**Problem to work on:** What lines of the data below hold the string "shape"? Copy each one.

======== Exercise data ========

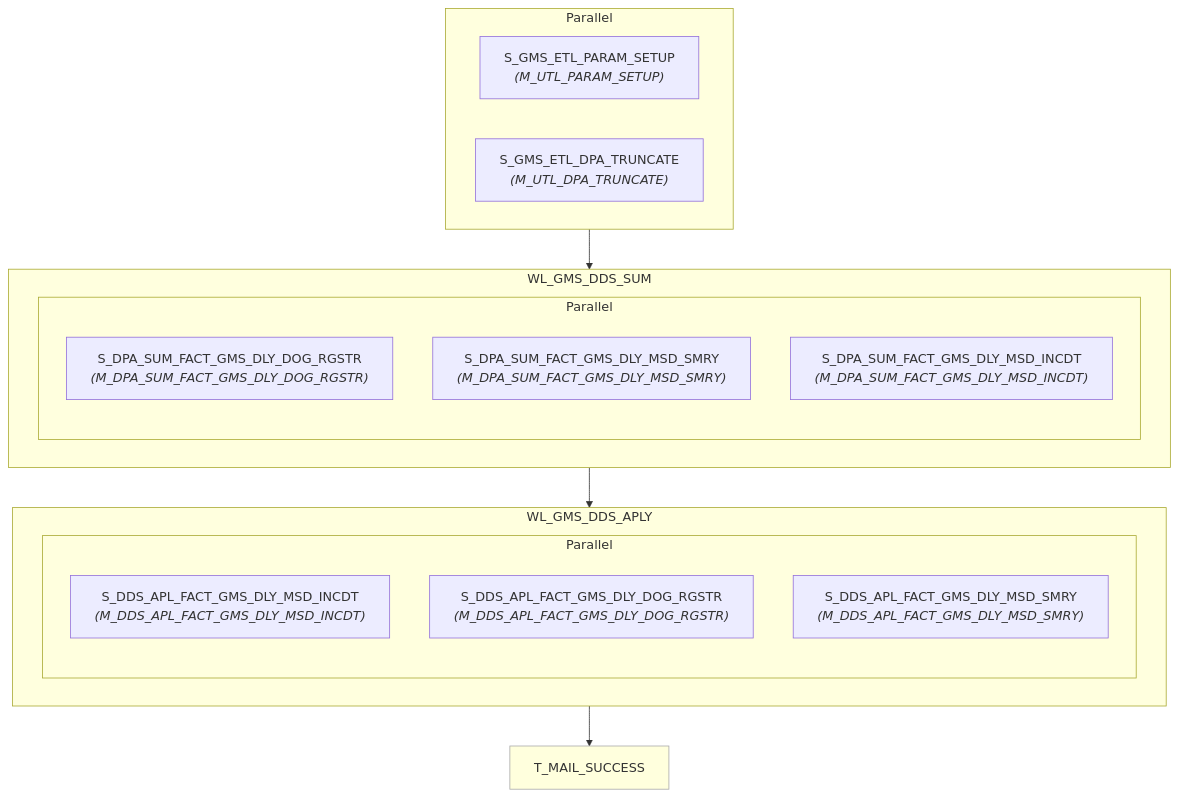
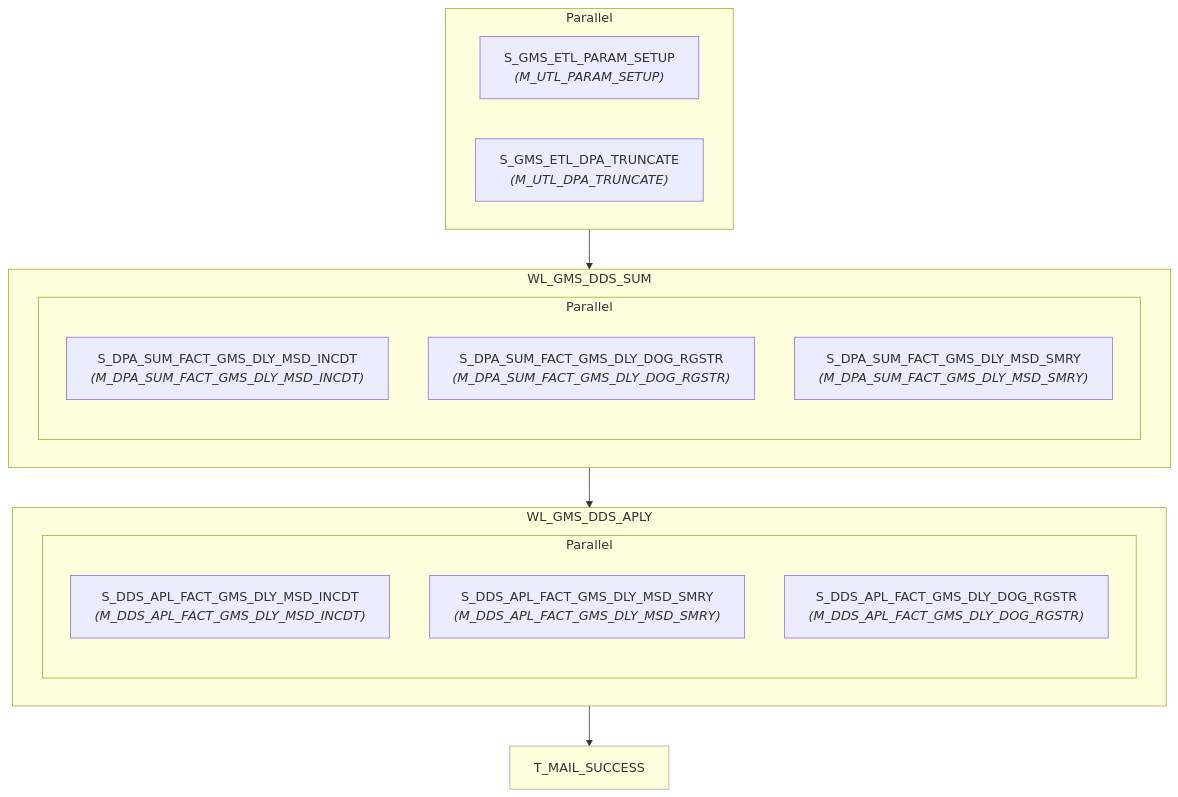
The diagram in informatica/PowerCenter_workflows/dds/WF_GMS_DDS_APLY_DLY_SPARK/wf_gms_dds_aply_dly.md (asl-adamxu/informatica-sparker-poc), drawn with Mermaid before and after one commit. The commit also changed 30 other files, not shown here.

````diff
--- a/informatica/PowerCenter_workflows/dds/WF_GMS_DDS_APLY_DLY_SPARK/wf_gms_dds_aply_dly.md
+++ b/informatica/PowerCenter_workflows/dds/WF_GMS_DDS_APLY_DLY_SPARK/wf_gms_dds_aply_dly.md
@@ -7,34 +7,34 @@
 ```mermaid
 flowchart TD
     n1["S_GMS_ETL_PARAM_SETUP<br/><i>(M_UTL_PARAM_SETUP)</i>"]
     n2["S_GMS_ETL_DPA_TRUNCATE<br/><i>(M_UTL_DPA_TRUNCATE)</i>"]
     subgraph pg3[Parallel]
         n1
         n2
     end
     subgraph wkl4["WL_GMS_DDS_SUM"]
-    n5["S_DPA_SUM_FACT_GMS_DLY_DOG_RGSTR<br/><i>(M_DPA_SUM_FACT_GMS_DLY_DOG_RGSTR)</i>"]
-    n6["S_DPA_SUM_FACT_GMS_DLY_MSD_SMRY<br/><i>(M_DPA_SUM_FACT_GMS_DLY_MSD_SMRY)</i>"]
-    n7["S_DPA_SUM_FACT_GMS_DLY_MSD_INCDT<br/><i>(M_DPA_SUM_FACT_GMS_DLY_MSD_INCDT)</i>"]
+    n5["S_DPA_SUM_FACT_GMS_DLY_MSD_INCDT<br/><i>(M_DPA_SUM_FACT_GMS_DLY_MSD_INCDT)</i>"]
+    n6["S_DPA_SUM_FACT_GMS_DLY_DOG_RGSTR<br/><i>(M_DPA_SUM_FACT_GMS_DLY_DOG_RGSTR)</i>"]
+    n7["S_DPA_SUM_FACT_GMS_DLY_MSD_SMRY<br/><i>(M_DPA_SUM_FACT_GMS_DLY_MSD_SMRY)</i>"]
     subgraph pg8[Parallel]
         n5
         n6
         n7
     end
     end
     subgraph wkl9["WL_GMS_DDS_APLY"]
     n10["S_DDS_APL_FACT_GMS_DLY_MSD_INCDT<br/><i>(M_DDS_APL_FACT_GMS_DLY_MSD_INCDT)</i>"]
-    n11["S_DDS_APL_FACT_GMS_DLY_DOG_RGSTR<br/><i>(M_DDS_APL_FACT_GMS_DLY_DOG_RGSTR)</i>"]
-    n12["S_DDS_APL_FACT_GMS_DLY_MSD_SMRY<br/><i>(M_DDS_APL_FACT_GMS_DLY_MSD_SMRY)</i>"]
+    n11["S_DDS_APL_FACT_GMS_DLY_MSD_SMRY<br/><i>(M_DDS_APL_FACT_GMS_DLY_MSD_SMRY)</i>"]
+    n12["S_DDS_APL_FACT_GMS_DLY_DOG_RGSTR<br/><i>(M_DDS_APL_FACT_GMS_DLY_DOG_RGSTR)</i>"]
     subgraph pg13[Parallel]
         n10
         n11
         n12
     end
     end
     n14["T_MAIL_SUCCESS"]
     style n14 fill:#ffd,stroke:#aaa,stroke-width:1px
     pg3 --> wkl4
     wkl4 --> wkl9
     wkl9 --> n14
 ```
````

========
======== Exercise data ========

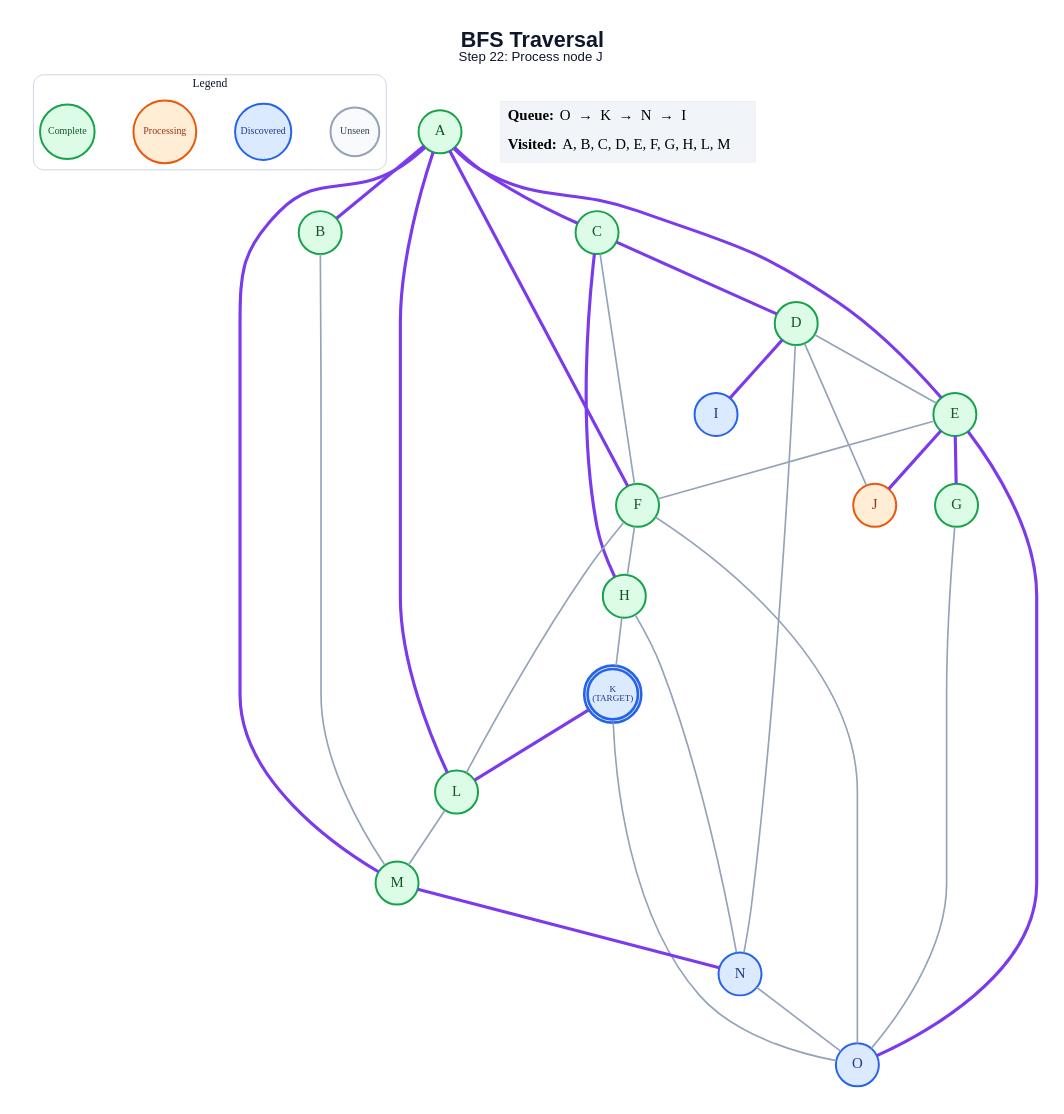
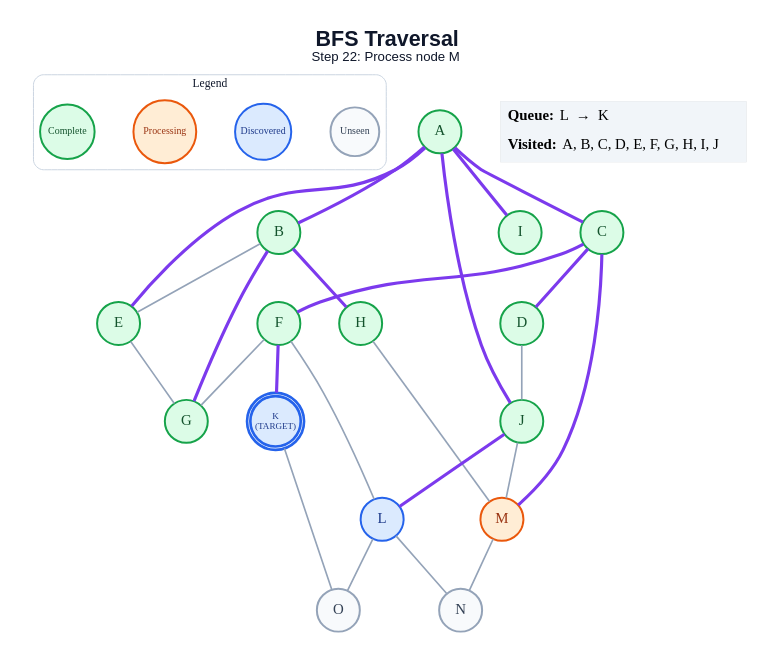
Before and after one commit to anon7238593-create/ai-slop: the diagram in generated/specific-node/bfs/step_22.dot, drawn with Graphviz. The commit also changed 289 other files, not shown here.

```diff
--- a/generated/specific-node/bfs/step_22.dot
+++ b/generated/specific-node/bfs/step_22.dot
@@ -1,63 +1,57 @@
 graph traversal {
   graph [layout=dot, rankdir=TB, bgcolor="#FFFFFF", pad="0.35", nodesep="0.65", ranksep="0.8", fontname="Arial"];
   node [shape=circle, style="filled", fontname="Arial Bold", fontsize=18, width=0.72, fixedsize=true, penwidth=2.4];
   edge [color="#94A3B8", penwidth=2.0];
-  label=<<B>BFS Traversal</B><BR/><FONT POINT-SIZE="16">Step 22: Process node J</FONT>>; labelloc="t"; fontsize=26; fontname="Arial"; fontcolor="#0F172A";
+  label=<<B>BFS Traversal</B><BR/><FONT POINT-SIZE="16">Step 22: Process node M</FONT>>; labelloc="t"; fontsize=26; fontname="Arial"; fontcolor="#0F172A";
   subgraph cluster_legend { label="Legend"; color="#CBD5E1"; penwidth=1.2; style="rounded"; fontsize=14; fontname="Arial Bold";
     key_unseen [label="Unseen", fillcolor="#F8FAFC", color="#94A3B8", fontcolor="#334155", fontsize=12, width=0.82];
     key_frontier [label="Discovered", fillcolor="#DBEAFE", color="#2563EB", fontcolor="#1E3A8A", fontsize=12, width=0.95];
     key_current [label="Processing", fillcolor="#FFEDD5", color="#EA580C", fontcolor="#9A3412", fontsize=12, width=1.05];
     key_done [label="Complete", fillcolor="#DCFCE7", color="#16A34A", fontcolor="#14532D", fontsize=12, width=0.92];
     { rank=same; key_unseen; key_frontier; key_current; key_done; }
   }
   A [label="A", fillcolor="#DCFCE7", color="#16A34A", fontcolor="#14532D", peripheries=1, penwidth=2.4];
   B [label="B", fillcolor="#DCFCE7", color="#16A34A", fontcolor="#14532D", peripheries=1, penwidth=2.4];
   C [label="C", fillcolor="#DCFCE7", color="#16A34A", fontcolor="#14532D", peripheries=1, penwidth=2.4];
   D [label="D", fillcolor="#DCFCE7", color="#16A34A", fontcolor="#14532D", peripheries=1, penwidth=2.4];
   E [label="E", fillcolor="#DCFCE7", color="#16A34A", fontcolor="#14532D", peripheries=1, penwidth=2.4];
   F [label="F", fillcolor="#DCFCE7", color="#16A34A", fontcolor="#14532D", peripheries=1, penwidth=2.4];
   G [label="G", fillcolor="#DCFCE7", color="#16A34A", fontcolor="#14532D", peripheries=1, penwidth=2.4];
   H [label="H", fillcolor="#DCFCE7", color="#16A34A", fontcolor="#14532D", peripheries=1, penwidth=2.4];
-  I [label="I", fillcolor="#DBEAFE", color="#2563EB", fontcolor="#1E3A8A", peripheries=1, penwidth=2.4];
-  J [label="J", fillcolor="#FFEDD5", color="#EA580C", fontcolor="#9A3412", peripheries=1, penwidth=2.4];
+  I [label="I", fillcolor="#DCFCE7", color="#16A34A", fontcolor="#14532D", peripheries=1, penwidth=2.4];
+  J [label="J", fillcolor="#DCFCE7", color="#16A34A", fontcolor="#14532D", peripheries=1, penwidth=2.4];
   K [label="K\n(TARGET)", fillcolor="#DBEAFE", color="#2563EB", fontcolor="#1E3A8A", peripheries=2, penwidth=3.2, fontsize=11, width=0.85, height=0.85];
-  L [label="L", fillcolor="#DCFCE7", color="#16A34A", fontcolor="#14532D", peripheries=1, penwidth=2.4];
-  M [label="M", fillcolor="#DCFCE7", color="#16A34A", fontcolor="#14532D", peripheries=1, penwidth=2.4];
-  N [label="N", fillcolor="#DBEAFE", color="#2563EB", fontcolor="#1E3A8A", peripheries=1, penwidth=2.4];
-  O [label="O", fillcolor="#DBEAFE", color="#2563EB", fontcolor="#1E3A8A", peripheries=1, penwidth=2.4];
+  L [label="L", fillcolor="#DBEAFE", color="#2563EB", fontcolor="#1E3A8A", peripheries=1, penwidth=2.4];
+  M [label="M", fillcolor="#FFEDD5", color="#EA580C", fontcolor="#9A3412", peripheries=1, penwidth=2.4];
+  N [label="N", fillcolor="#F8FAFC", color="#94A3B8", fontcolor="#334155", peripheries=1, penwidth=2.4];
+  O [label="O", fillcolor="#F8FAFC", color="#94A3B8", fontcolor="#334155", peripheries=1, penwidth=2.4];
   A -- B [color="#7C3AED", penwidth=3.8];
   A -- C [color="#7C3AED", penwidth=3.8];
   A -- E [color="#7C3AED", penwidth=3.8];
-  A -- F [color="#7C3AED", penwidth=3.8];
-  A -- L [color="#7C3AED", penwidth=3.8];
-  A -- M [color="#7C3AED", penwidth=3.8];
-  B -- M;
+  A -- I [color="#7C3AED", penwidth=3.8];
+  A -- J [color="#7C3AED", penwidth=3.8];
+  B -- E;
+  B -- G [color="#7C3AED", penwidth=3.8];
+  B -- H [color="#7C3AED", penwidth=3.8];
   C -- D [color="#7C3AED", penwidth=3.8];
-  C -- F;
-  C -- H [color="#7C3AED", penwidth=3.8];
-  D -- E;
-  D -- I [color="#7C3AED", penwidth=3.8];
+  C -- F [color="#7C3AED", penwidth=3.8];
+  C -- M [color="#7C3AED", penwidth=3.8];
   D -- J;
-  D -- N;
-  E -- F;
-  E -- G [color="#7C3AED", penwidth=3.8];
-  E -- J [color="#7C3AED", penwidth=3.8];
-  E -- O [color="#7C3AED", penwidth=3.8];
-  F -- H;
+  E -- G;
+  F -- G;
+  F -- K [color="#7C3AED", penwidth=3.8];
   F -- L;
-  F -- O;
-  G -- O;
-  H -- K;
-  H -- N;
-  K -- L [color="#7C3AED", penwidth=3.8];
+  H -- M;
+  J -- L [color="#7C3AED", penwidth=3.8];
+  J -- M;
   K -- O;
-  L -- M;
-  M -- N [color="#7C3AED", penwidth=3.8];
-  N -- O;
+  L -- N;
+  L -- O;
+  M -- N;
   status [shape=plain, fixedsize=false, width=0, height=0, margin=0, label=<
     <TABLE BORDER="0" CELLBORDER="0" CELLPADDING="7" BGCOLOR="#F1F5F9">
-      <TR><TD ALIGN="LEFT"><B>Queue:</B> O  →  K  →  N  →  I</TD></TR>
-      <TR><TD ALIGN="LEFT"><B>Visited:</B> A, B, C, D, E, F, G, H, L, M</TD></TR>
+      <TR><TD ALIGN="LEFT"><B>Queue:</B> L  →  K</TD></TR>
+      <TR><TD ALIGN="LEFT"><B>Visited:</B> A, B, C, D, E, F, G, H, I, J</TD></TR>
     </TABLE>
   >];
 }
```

========
======== Exercise data ========

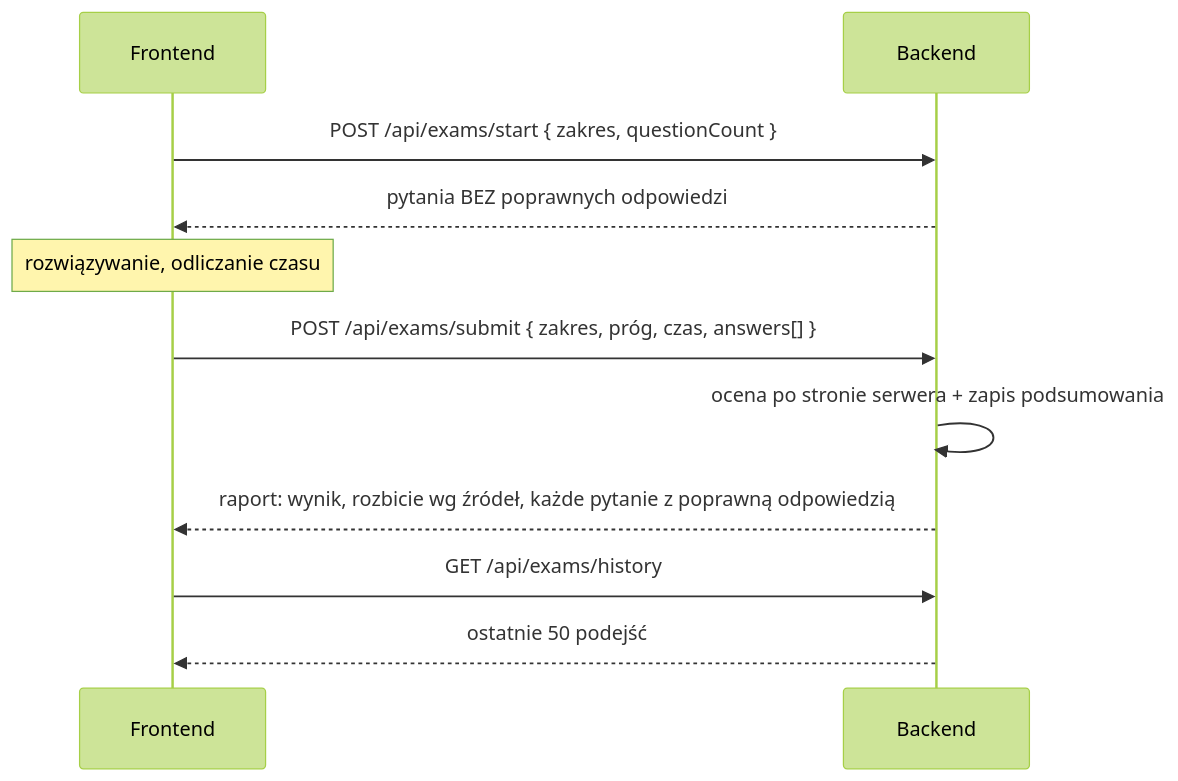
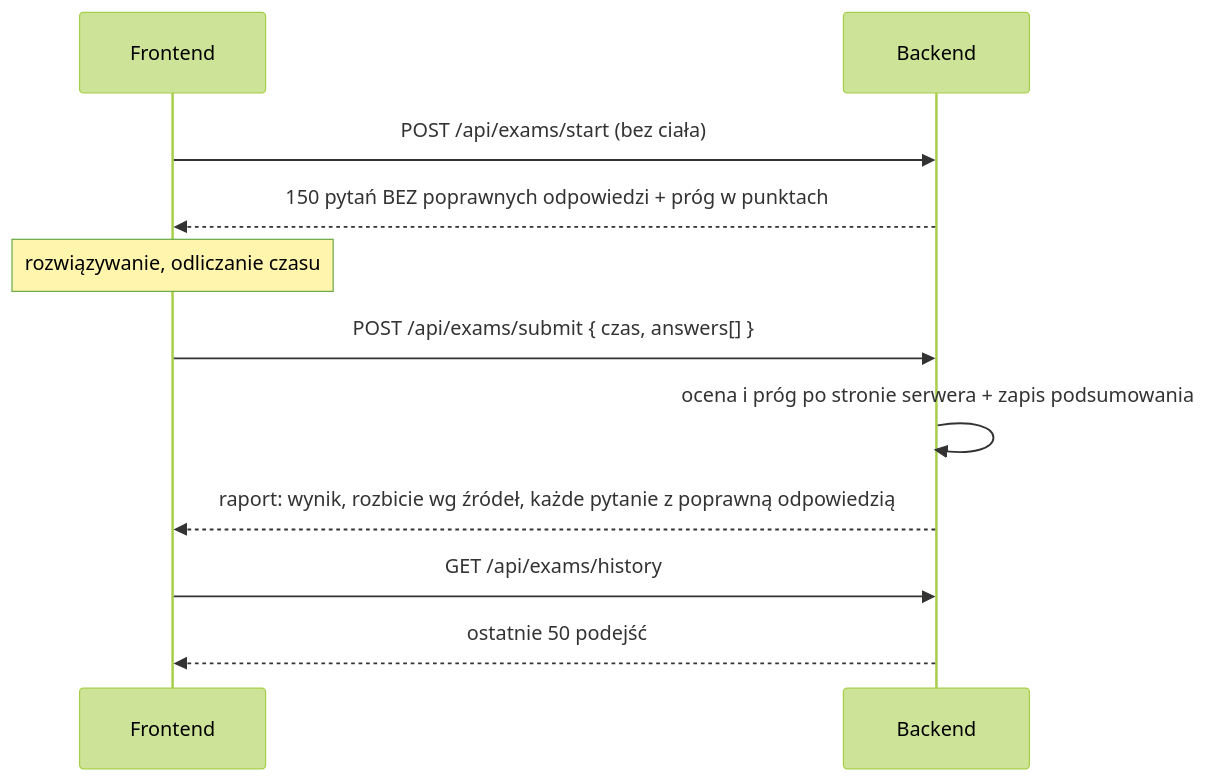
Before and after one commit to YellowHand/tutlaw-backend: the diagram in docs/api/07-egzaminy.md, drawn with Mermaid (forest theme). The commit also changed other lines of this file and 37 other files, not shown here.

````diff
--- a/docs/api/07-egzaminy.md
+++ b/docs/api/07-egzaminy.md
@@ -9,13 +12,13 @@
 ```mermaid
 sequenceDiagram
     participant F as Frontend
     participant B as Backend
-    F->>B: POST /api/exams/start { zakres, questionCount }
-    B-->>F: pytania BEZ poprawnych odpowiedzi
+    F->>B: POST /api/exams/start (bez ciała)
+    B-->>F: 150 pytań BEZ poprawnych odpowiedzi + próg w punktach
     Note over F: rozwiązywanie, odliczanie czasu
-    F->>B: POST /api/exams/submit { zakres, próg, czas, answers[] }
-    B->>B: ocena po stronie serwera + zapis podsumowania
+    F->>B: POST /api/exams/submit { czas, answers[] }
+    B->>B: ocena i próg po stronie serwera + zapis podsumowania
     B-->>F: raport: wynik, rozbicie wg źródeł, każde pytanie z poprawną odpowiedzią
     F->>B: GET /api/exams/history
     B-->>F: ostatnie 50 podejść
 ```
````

========

**Answer box:**
   node [shape=circle, style="filled", fontname="Arial Bold", fontsize=18, width=0.72, fixedsize=true, penwidth=2.4];
   status [shape=plain, fixedsize=false, width=0, height=0, margin=0, label=<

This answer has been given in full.